◆ **TASK**
Wherever the string "setCreatedBy" shows up in the records below, return that line.

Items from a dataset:
Content starts
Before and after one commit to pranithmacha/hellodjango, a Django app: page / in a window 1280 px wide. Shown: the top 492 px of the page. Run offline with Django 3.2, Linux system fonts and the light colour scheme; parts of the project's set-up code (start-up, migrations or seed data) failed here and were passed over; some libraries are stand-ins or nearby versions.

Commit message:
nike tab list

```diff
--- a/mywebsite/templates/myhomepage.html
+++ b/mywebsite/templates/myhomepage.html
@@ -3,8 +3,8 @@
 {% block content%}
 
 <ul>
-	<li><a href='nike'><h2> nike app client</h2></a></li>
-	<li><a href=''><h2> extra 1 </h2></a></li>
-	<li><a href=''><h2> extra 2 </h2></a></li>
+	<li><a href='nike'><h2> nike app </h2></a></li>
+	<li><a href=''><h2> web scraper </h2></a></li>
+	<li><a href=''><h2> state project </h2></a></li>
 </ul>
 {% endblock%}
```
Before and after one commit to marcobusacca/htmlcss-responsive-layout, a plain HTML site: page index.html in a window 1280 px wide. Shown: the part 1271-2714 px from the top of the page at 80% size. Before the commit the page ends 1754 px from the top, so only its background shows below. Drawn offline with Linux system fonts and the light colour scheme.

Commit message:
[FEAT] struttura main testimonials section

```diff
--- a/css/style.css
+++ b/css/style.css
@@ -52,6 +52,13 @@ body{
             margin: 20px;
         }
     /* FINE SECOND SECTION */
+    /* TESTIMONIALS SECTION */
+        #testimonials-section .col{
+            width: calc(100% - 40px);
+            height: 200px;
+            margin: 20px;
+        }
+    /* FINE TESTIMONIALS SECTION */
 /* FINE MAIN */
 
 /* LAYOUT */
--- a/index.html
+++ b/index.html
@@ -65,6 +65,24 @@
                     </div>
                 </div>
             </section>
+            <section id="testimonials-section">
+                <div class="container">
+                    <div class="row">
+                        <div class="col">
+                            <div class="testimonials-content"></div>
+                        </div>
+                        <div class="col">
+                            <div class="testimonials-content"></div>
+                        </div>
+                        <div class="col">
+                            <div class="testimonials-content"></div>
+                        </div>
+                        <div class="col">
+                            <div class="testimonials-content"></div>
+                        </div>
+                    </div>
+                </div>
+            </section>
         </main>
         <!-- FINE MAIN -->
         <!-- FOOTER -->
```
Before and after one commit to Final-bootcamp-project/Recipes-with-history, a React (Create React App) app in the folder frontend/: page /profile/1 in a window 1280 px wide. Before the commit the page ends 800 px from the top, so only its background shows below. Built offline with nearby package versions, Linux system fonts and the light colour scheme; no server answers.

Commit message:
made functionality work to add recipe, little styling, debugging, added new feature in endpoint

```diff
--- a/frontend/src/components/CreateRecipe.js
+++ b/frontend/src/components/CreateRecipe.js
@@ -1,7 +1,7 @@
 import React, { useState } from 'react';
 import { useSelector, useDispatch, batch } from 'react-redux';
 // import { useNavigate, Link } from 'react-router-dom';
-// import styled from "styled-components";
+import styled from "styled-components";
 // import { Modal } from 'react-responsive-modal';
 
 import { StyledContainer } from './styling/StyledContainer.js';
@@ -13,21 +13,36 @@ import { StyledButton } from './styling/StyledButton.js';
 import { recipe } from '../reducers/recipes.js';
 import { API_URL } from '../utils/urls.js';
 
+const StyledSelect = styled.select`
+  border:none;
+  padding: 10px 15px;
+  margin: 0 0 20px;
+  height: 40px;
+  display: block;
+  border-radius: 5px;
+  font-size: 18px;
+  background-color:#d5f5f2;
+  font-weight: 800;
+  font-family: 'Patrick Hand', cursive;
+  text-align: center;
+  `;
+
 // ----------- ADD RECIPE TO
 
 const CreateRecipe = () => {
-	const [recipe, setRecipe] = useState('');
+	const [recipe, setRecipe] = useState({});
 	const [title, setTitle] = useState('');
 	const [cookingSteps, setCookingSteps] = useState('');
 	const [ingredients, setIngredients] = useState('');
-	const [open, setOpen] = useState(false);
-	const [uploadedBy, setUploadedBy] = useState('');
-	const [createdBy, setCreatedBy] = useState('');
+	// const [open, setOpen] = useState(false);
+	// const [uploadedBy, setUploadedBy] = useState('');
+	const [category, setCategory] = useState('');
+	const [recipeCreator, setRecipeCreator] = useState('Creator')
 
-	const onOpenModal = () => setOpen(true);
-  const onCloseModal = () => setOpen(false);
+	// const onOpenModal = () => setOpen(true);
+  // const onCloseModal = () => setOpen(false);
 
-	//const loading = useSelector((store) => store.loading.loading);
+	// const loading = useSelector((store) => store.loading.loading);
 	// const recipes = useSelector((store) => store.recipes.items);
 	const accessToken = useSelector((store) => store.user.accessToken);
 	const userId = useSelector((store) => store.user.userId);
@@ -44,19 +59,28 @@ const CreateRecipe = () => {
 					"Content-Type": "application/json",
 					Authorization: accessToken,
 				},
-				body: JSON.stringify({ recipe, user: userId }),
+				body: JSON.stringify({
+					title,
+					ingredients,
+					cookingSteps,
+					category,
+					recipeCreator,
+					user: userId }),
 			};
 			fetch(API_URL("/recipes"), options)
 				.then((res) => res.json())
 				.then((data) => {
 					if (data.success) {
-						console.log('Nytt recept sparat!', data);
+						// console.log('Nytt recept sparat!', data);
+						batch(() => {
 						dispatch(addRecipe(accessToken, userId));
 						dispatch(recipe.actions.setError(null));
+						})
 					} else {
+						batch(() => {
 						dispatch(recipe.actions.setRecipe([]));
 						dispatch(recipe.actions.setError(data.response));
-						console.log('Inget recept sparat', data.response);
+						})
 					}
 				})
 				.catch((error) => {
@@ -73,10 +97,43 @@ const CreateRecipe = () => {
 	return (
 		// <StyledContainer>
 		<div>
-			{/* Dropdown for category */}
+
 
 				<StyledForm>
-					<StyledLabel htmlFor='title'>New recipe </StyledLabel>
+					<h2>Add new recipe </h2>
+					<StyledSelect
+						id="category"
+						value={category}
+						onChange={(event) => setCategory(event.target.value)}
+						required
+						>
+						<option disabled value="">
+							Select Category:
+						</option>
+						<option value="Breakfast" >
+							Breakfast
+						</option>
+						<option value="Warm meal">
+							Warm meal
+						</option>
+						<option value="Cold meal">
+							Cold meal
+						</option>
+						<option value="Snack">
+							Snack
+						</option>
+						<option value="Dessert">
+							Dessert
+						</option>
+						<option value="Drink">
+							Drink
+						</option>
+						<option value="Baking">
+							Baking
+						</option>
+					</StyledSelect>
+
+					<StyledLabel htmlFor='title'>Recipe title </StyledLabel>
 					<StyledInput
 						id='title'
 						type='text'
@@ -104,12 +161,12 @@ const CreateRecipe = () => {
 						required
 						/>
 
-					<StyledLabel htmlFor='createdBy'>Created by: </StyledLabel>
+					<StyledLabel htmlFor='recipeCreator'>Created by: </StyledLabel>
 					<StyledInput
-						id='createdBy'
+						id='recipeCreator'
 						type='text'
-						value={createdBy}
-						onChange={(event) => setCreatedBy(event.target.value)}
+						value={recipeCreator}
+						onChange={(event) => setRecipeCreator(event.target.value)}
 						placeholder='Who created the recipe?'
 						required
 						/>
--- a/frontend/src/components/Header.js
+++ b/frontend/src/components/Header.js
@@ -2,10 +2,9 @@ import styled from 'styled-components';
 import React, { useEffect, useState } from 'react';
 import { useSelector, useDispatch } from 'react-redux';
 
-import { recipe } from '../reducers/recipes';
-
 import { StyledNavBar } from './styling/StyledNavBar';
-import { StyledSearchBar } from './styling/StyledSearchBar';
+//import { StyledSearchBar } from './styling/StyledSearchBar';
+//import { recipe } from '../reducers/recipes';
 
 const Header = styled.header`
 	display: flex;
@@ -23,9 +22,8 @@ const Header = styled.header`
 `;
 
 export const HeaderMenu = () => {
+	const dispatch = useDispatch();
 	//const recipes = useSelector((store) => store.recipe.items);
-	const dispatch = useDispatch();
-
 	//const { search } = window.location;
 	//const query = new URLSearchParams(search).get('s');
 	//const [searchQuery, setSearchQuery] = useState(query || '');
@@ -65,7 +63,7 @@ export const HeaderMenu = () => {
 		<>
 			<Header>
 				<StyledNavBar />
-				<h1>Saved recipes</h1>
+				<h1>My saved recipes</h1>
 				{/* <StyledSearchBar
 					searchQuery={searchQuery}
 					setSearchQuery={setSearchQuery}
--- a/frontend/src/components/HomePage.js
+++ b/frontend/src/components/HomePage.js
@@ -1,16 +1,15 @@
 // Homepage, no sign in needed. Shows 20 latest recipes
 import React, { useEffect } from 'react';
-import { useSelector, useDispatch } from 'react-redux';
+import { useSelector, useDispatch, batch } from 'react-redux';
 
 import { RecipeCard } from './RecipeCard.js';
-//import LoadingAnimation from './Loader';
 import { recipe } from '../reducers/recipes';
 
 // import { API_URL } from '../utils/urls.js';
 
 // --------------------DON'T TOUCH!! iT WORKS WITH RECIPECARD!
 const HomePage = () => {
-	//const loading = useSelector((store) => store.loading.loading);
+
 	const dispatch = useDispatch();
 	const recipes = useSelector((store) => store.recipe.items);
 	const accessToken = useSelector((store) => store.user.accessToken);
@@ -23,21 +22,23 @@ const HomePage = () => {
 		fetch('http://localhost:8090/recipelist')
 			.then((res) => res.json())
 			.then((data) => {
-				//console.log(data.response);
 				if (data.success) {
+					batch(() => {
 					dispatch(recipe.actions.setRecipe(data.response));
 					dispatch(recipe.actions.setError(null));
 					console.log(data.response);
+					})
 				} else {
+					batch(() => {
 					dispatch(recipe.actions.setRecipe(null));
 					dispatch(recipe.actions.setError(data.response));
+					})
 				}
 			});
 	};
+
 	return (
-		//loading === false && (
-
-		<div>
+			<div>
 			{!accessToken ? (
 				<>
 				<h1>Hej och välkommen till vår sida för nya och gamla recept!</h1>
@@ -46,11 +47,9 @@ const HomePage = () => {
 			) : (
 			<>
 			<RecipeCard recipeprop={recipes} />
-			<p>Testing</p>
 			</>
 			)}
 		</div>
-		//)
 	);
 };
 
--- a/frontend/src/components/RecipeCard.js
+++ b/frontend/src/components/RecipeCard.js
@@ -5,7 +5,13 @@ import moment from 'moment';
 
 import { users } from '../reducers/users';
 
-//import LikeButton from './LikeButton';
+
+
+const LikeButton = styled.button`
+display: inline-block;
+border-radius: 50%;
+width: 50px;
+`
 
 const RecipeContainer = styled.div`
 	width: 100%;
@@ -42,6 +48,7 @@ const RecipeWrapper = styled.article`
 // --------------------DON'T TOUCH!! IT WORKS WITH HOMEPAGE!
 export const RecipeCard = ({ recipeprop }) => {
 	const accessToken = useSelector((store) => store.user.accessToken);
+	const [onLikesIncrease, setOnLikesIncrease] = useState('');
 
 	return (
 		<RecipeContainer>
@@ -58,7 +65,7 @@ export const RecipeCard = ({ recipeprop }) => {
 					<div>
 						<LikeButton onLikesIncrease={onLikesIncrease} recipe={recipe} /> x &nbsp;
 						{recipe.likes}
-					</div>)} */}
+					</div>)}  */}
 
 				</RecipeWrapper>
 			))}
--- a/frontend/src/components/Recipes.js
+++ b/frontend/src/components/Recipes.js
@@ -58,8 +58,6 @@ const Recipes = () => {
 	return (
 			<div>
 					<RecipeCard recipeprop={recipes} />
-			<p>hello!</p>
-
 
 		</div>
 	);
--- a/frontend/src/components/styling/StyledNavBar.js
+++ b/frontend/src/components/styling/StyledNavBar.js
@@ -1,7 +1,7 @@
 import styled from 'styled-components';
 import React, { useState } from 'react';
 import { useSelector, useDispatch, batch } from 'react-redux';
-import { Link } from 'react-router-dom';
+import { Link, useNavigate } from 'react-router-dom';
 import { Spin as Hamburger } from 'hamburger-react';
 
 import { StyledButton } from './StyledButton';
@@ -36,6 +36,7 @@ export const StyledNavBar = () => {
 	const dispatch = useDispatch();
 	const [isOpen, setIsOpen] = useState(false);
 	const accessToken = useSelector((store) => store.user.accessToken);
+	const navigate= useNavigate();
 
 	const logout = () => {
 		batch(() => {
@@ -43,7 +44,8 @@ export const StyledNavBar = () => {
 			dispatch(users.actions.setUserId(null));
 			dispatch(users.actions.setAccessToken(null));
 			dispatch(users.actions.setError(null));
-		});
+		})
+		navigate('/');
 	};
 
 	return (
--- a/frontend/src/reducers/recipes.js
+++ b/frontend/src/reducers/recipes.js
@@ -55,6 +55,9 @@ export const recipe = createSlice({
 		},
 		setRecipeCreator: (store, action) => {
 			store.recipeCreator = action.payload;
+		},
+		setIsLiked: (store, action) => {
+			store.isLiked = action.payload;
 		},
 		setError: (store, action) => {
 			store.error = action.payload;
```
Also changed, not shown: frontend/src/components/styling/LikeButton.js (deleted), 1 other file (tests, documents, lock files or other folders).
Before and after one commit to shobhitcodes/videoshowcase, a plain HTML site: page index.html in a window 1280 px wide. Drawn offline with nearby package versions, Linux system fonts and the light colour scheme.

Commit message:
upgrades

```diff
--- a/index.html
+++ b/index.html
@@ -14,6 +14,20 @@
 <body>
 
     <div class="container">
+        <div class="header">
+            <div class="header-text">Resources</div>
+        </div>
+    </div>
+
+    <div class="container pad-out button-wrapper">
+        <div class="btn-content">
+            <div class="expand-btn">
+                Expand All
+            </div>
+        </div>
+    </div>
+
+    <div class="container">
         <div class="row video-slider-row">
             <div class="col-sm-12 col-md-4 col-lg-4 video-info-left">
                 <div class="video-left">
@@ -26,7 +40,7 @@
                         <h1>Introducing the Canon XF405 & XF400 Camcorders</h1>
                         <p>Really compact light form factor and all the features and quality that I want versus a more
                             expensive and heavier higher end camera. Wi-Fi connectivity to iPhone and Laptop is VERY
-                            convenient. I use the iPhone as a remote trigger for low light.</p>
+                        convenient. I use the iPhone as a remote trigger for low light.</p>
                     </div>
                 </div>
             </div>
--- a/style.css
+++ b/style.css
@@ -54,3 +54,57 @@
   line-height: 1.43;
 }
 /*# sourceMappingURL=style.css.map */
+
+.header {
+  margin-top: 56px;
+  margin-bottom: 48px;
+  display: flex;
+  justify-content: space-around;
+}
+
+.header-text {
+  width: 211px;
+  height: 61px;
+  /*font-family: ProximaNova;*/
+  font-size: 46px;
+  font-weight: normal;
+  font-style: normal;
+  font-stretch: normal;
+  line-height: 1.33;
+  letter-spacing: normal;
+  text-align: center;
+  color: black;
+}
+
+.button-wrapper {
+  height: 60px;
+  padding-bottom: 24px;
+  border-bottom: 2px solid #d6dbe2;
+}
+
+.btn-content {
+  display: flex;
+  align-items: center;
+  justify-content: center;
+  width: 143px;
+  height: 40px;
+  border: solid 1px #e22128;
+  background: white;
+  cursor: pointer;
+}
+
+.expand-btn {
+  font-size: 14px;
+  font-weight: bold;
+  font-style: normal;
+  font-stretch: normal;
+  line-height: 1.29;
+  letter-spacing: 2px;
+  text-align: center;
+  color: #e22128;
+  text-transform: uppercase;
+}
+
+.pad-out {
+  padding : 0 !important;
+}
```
Content ends
◆ **OUTPUT FOR THIS EXERCISE**
-	const [createdBy, setCreatedBy] = useState('');
-						onChange={(event) => setCreatedBy(event.target.value)}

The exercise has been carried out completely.